Coterie is an adorable-looking word that describes a small group of people with a unifying goal or interest. The term was borrowed in 1738 from French (no surprise there) and appears to be a diminutive of the Old French word cote, which meant "cottage" and is also a relative of our current English word cottage. The connection was in landholding; originally, a coterie was a group of people that had a property in common, and the definition grew from there. Cote, sometimes spelled cotte, probably traces to the Old Norse word kot, meaning "hut". This, through the Proto-Germanic reconstruction kutan, probably derives from a Proto-Indo-European root, but I can't find any theories as to which one. The word coterie has been declining in usage since the early 1900s.

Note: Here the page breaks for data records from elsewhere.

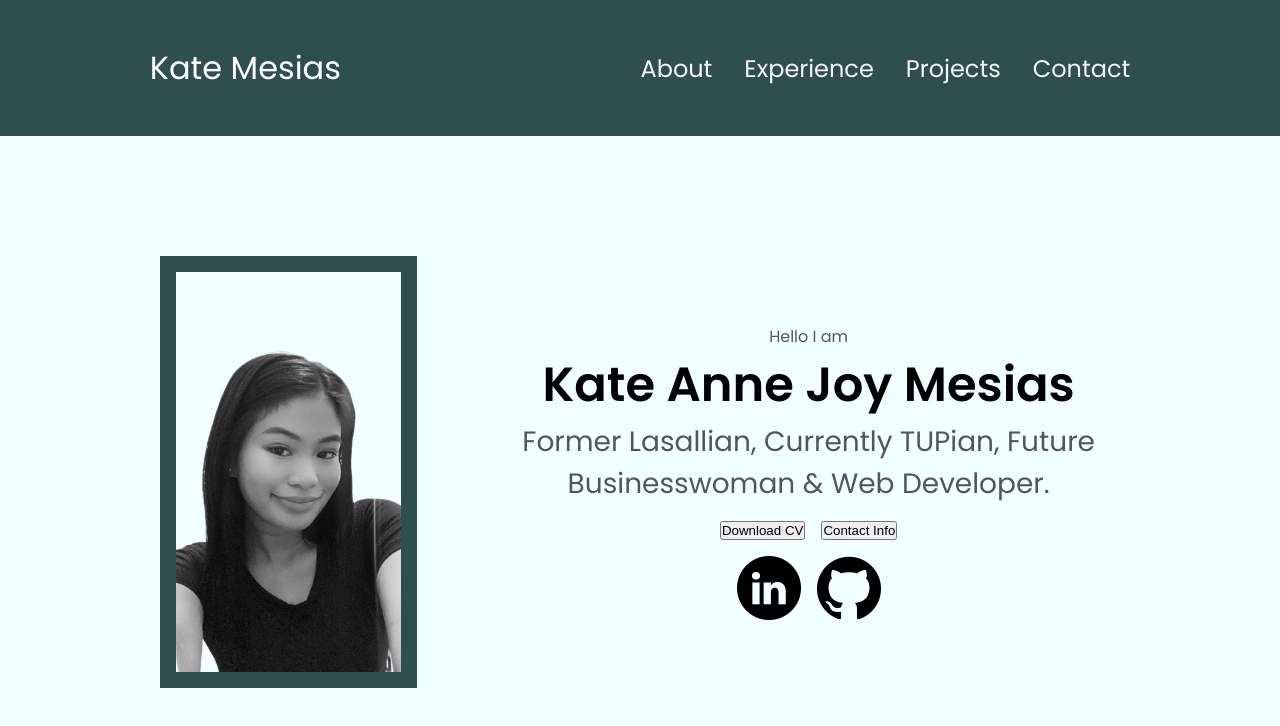
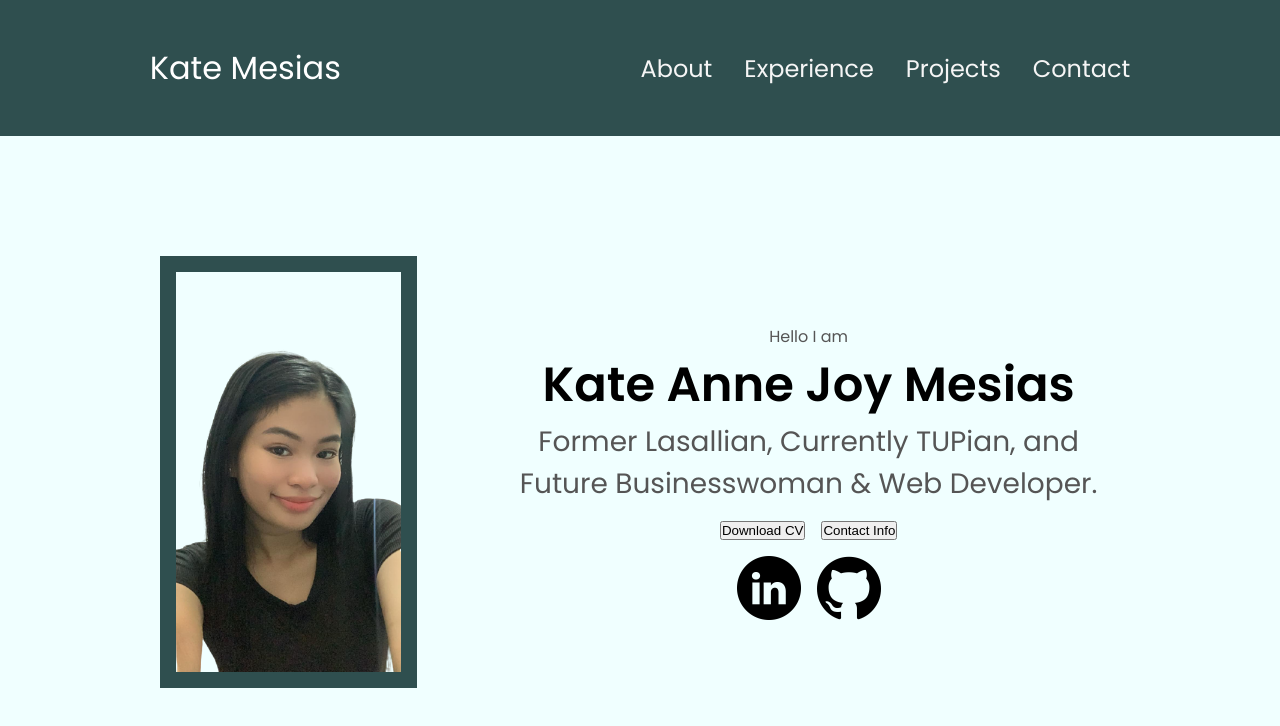
Before and after one commit to katemesias/MESIAS-WEBDEV, a plain HTML site: page index.html in a window 1280 px wide. Drawn offline with Linux system fonts and the light colour scheme.

Commit message:
Added picture
Changed my website picture.

```diff
--- a/index.html
+++ b/index.html
@@ -37,12 +37,12 @@
     </nav>
     <section id="profile">
       <div class="section__pic-container">
-        <img src="assests/websitepic.png" alt="Profile Picture" />
+        <img src="assests/webpic.png" alt="Profile Picture" />
       </div>
       <div class="section__text">
         <p class="section__text__p1">Hello I am</p>
         <h1 class="title">Kate Anne Joy Mesias</h1>
-        <p class="section__text__p2">Former Lasallian, Currently TUPian, Future Businesswoman & Web Developer.</p>
+        <p class="section__text__p2">Former Lasallian, Currently TUPian, and Future Businesswoman & Web Developer.</p>
         <div class="btn-container">
           <button
             class="btn btn-color-2"
```
Also changed, not shown: assests/webpic.png (added), assests/websitepic.png (deleted).
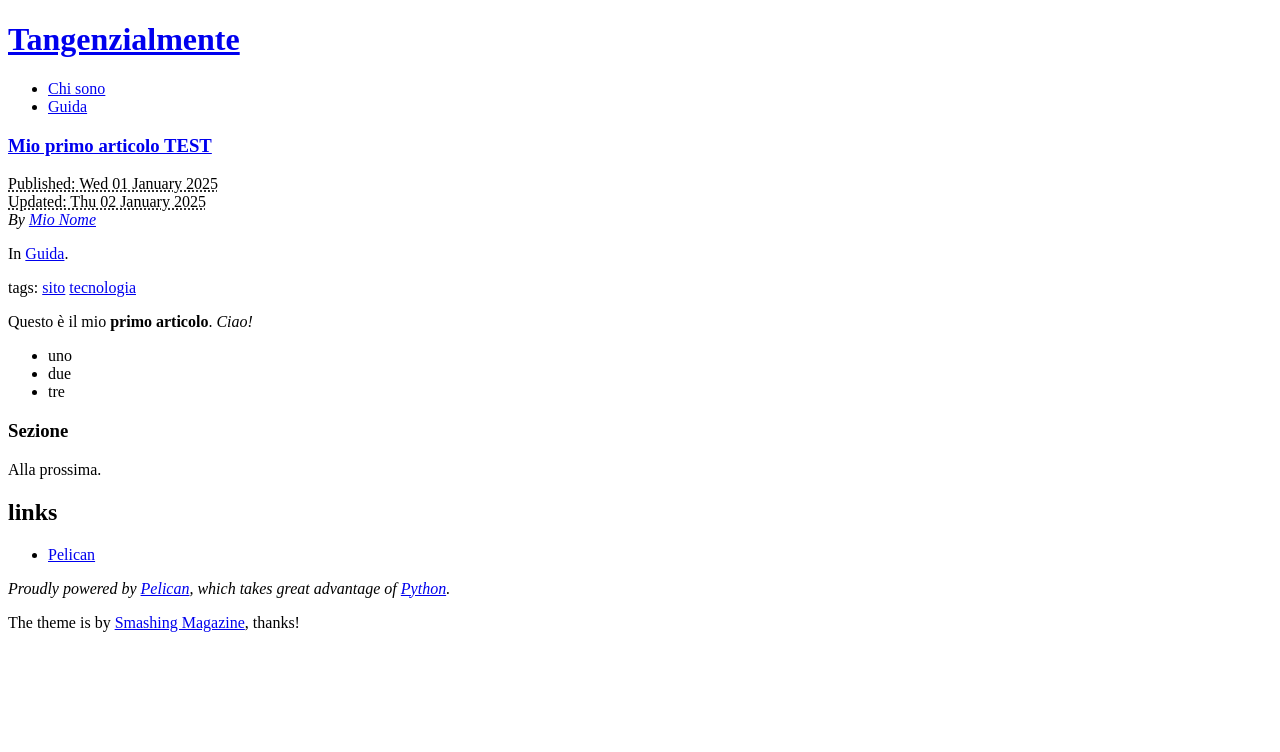
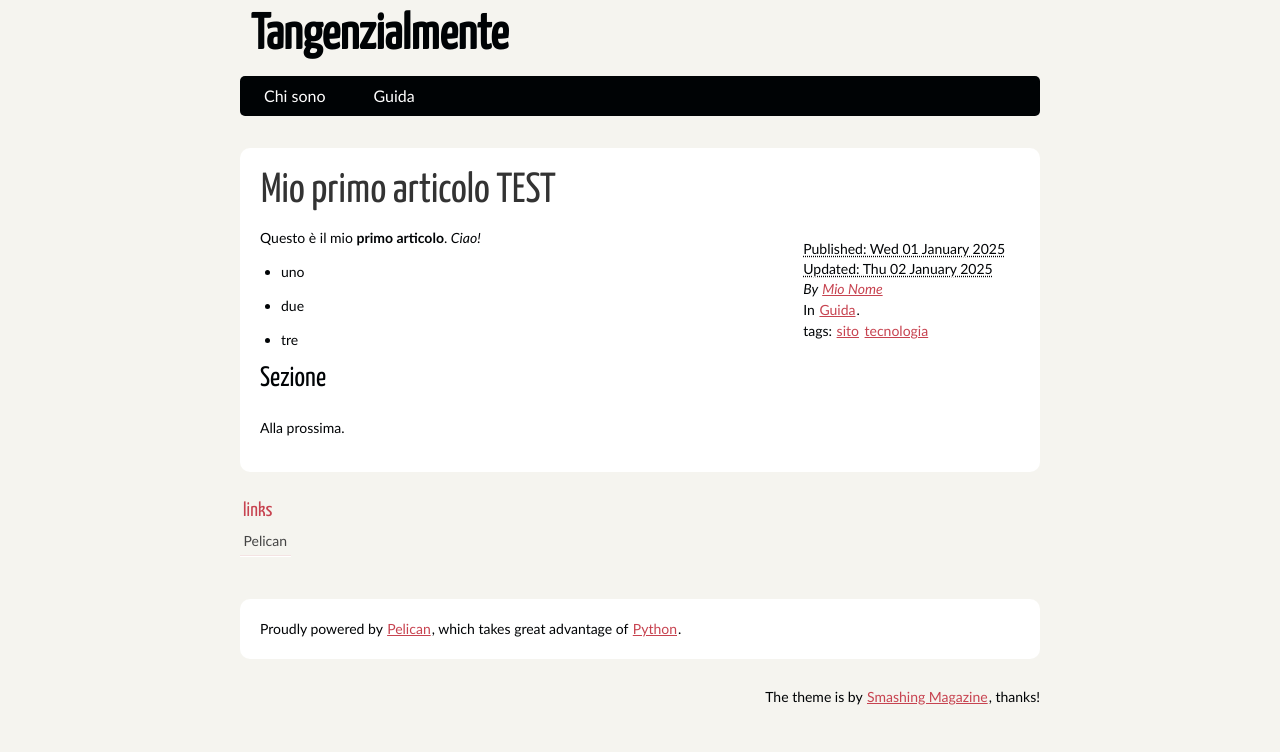
Before and after one commit to occhio-di-eulero/tangenzialmente, a plain HTML site: page author/mio-nome.html in a window 1280 px wide. Drawn offline with Linux system fonts and the light colour scheme; files that its build step writes are made by us from their sources; the site is published under a folder, as on GitHub Pages, so addresses that start at the root find nothing; files whose address does not match are found by name; a web font is replaced by a local one.

Commit message:
Update documentation

```diff
--- a/author/mio-nome.html
+++ b/author/mio-nome.html
@@ -5,21 +5,21 @@
                         <meta name="viewport" content="width=device-width, initial-scale=1.0" />
                         <meta name="generator" content="Pelican" />
                         <title>Tangenzialmente - Mio Nome</title>
-                        <link rel="stylesheet" href="/theme/css/main.css" />
+                        <link rel="stylesheet" href="occhio-di-eulero.github.io/tangenzialmente/theme/css/main.css" />
         </head>
 
         <body id="index" class="home">
                 <header id="banner" class="body">
-                        <h1><a href="/">Tangenzialmente</a></h1>
+                        <h1><a href="occhio-di-eulero.github.io/tangenzialmente/">Tangenzialmente</a></h1>
                         <nav><ul>
-                                                <li><a href="/pages/chi-sono.html">Chi sono</a></li>
-                                                <li><a href="/category/guida.html">Guida</a></li>
+                                                <li><a href="occhio-di-eulero.github.io/tangenzialmente/pages/chi-sono.html">Chi sono</a></li>
+                                                <li><a href="occhio-di-eulero.github.io/tangenzialmente/category/guida.html">Guida</a></li>
                         </ul></nav>
                 </header><!-- /#banner -->
 
                 <aside id="featured" class="body">
                     <article>
-                        <h1 class="entry-title"><a href="/primo-articolo.html">Mio primo articolo TEST</a></h1>
+                        <h1 class="entry-title"><a href="occhio-di-eulero.github.io/tangenzialmente/primo-articolo.html">Mio primo articolo TEST</a></h1>
 <footer class="post-info">
         <abbr class="published" title="2025-01-01T12:00:00+01:00">
                 Published: Wed 01 January 2025
@@ -30,10 +30,10 @@
                 </abbr>
 
                 <address class="vcard author">
-                        By                                 <a class="url fn" href="/author/mio-nome.html">Mio Nome</a>
+                        By                                 <a class="url fn" href="occhio-di-eulero.github.io/tangenzialmente/author/mio-nome.html">Mio Nome</a>
                 </address>
-        <p>In <a href="/category/guida.html">Guida</a>.</p>
-<p>tags: <a href="/tag/sito.html">sito</a> <a href="/tag/tecnologia.html">tecnologia</a> </p>
+        <p>In <a href="occhio-di-eulero.github.io/tangenzialmente/category/guida.html">Guida</a>.</p>
+<p>tags: <a href="occhio-di-eulero.github.io/tangenzialmente/tag/sito.html">sito</a> <a href="occhio-di-eulero.github.io/tangenzialmente/tag/tecnologia.html">tecnologia</a> </p>
 </footer><!-- /.post-info --><p>Questo è il mio <strong>primo articolo</strong>. <em>Ciao!</em></p>
 <ul>
 <li>uno</li>
```
Also changed, not shown: archives.html (+5 -5 lines), authors.html (+5 -5 lines), categories.html (+5 -5 lines), category/guida.html (+8 -8 lines), index.html (+8 -8 lines), pages/chi-sono.html (+4 -4 lines), primo-articolo.html (+8 -8 lines), tag/sito.html (+8 -8 lines), tag/tecnologia.html (+8 -8 lines), tags.html (+6 -6 lines).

Adam Aleksic is a 220-month-old, 2800-ounce high school senior with disturbing interests in etymology, vexillology, geography, board games, limericks, and law. Adam will be studying linguistics at Harvard University in the fall.
The Etymology Nerd